------ Extracted records

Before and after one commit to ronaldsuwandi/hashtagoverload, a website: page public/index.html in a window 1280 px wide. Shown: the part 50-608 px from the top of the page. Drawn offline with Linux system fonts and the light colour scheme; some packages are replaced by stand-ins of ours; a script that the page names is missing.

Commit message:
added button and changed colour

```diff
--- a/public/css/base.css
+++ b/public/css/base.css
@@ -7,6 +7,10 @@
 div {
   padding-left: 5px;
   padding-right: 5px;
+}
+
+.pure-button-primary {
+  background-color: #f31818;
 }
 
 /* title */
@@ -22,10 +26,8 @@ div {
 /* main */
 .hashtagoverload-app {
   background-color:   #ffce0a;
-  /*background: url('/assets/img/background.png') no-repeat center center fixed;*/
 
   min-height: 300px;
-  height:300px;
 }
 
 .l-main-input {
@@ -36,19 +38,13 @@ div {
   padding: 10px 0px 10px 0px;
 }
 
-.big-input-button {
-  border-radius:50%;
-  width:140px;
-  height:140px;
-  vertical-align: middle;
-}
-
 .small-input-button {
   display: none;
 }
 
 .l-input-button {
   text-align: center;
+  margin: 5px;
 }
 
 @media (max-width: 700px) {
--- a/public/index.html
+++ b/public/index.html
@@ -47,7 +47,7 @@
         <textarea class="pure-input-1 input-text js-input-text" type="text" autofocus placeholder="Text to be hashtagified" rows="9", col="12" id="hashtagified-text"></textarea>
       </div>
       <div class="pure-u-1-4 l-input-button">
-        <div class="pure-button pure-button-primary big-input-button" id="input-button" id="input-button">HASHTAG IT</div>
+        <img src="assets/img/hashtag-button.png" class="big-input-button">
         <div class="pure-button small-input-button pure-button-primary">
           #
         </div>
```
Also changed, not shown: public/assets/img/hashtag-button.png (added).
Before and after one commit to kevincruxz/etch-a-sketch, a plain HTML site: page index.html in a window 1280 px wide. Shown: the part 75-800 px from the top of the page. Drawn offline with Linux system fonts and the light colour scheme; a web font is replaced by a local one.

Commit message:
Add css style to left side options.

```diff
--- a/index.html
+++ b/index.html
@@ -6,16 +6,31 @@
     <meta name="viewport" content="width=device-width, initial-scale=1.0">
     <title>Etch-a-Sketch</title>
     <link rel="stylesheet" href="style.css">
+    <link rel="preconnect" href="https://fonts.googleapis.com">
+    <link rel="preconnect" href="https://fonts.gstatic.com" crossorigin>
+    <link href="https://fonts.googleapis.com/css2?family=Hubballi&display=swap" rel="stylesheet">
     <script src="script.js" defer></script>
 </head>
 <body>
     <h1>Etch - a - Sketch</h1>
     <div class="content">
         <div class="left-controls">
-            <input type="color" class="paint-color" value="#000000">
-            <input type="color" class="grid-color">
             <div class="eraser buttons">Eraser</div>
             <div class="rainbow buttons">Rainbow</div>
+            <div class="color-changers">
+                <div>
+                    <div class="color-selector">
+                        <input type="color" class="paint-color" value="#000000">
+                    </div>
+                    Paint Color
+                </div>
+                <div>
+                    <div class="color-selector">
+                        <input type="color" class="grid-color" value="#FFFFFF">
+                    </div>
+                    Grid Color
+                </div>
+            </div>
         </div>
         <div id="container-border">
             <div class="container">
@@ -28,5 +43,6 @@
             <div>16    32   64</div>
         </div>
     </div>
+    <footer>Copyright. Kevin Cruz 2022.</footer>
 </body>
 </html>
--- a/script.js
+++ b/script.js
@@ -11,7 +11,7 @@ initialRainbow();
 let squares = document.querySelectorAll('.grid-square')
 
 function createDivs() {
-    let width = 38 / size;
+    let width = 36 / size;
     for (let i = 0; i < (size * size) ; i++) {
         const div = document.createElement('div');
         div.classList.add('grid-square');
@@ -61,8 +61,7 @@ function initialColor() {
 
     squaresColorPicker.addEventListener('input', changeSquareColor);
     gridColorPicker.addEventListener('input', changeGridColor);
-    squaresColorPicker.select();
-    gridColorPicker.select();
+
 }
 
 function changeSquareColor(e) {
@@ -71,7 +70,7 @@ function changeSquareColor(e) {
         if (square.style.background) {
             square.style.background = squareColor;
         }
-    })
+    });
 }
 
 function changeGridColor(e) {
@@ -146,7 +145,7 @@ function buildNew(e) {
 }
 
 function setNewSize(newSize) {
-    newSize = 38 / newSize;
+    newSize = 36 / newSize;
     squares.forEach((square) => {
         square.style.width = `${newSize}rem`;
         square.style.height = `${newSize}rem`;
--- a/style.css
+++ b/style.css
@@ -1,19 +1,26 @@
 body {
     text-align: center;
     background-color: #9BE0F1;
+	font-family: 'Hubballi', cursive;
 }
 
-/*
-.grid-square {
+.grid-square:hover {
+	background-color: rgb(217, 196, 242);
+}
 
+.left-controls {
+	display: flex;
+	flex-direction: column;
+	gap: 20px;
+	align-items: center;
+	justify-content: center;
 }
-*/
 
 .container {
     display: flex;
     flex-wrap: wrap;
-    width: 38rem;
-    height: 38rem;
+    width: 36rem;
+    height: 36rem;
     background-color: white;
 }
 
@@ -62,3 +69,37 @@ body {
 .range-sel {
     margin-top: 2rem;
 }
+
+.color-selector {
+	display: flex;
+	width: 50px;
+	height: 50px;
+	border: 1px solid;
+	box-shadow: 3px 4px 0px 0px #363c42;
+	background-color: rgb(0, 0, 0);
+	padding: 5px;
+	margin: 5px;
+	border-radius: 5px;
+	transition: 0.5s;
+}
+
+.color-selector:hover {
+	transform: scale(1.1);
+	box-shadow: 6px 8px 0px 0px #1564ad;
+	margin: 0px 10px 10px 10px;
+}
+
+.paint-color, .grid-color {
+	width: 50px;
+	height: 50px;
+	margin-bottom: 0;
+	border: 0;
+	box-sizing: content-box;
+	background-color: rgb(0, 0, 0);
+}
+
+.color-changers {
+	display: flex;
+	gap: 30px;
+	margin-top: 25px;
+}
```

------------

-- What to do --
Reproduce the records above in full and with exact wording.

-- Answer area --
Before and after one commit to ronaldsuwandi/hashtagoverload, a website: page public/index.html in a window 1280 px wide. Shown: the part 50-608 px from the top of the page. Drawn offline with Linux system fonts and the light colour scheme; some packages are replaced by stand-ins of ours; a script that the page names is missing.

Commit message:
added button and changed colour

```diff
--- a/public/css/base.css
+++ b/public/css/base.css
@@ -7,6 +7,10 @@
 div {
   padding-left: 5px;
   padding-right: 5px;
+}
+
+.pure-button-primary {
+  background-color: #f31818;
 }
 
 /* title */
@@ -22,10 +26,8 @@ div {
 /* main */
 .hashtagoverload-app {
   background-color:   #ffce0a;
-  /*background: url('/assets/img/background.png') no-repeat center center fixed;*/
 
   min-height: 300px;
-  height:300px;
 }
 
 .l-main-input {
@@ -36,19 +38,13 @@ div {
   padding: 10px 0px 10px 0px;
 }
 
-.big-input-button {
-  border-radius:50%;
-  width:140px;
-  height:140px;
-  vertical-align: middle;
-}
-
 .small-input-button {
   display: none;
 }
 
 .l-input-button {
   text-align: center;
+  margin: 5px;
 }
 
 @media (max-width: 700px) {
--- a/public/index.html
+++ b/public/index.html
@@ -47,7 +47,7 @@
         <textarea class="pure-input-1 input-text js-input-text" type="text" autofocus placeholder="Text to be hashtagified" rows="9", col="12" id="hashtagified-text"></textarea>
       </div>
       <div class="pure-u-1-4 l-input-button">
-        <div class="pure-button pure-button-primary big-input-button" id="input-button" id="input-button">HASHTAG IT</div>
+        <img src="assets/img/hashtag-button.png" class="big-input-button">
         <div class="pure-button small-input-button pure-button-primary">
           #
         </div>
```
Also changed, not shown: public/assets/img/hashtag-button.png (added).
Before and after one commit to kevincruxz/etch-a-sketch, a plain HTML site: page index.html in a window 1280 px wide. Shown: the part 75-800 px from the top of the page. Drawn offline with Linux system fonts and the light colour scheme; a web font is replaced by a local one.

Commit message:
Add css style to left side options.

```diff
--- a/index.html
+++ b/index.html
@@ -6,16 +6,31 @@
     <meta name="viewport" content="width=device-width, initial-scale=1.0">
     <title>Etch-a-Sketch</title>
     <link rel="stylesheet" href="style.css">
+    <link rel="preconnect" href="https://fonts.googleapis.com">
+    <link rel="preconnect" href="https://fonts.gstatic.com" crossorigin>
+    <link href="https://fonts.googleapis.com/css2?family=Hubballi&display=swap" rel="stylesheet">
     <script src="script.js" defer></script>
 </head>
 <body>
     <h1>Etch - a - Sketch</h1>
     <div class="content">
         <div class="left-controls">
-            <input type="color" class="paint-color" value="#000000">
-            <input type="color" class="grid-color">
             <div class="eraser buttons">Eraser</div>
             <div class="rainbow buttons">Rainbow</div>
+            <div class="color-changers">
+                <div>
+                    <div class="color-selector">
+                        <input type="color" class="paint-color" value="#000000">
+                    </div>
+                    Paint Color
+                </div>
+                <div>
+                    <div class="color-selector">
+                        <input type="color" class="grid-color" value="#FFFFFF">
+                    </div>
+                    Grid Color
+                </div>
+            </div>
         </div>
         <div id="container-border">
             <div class="container">
@@ -28,5 +43,6 @@
             <div>16    32   64</div>
         </div>
     </div>
+    <footer>Copyright. Kevin Cruz 2022.</footer>
 </body>
 </html>
--- a/script.js
+++ b/script.js
@@ -11,7 +11,7 @@ initialRainbow();
 let squares = document.querySelectorAll('.grid-square')
 
 function createDivs() {
-    let width = 38 / size;
+    let width = 36 / size;
     for (let i = 0; i < (size * size) ; i++) {
         const div = document.createElement('div');
         div.classList.add('grid-square');
@@ -61,8 +61,7 @@ function initialColor() {
 
     squaresColorPicker.addEventListener('input', changeSquareColor);
     gridColorPicker.addEventListener('input', changeGridColor);
-    squaresColorPicker.select();
-    gridColorPicker.select();
+
 }
 
 function changeSquareColor(e) {
@@ -71,7 +70,7 @@ function changeSquareColor(e) {
         if (square.style.background) {
             square.style.background = squareColor;
         }
-    })
+    });
 }
 
 function changeGridColor(e) {
@@ -146,7 +145,7 @@ function buildNew(e) {
 }
 
 function setNewSize(newSize) {
-    newSize = 38 / newSize;
+    newSize = 36 / newSize;
     squares.forEach((square) => {
         square.style.width = `${newSize}rem`;
         square.style.height = `${newSize}rem`;
--- a/style.css
+++ b/style.css
@@ -1,19 +1,26 @@
 body {
     text-align: center;
     background-color: #9BE0F1;
+	font-family: 'Hubballi', cursive;
 }
 
-/*
-.grid-square {
+.grid-square:hover {
+	background-color: rgb(217, 196, 242);
+}
 
+.left-controls {
+	display: flex;
+	flex-direction: column;
+	gap: 20px;
+	align-items: center;
+	justify-content: center;
 }
-*/
 
 .container {
     display: flex;
     flex-wrap: wrap;
-    width: 38rem;
-    height: 38rem;
+    width: 36rem;
+    height: 36rem;
     background-color: white;
 }
 
@@ -62,3 +69,37 @@ body {
 .range-sel {
     margin-top: 2rem;
 }
+
+.color-selector {
+	display: flex;
+	width: 50px;
+	height: 50px;
+	border: 1px solid;
+	box-shadow: 3px 4px 0px 0px #363c42;
+	background-color: rgb(0, 0, 0);
+	padding: 5px;
+	margin: 5px;
+	border-radius: 5px;
+	transition: 0.5s;
+}
+
+.color-selector:hover {
+	transform: scale(1.1);
+	box-shadow: 6px 8px 0px 0px #1564ad;
+	margin: 0px 10px 10px 10px;
+}
+
+.paint-color, .grid-color {
+	width: 50px;
+	height: 50px;
+	margin-bottom: 0;
+	border: 0;
+	box-sizing: content-box;
+	background-color: rgb(0, 0, 0);
+}
+
+.color-changers {
+	display: flex;
+	gap: 30px;
+	margin-top: 25px;
+}
```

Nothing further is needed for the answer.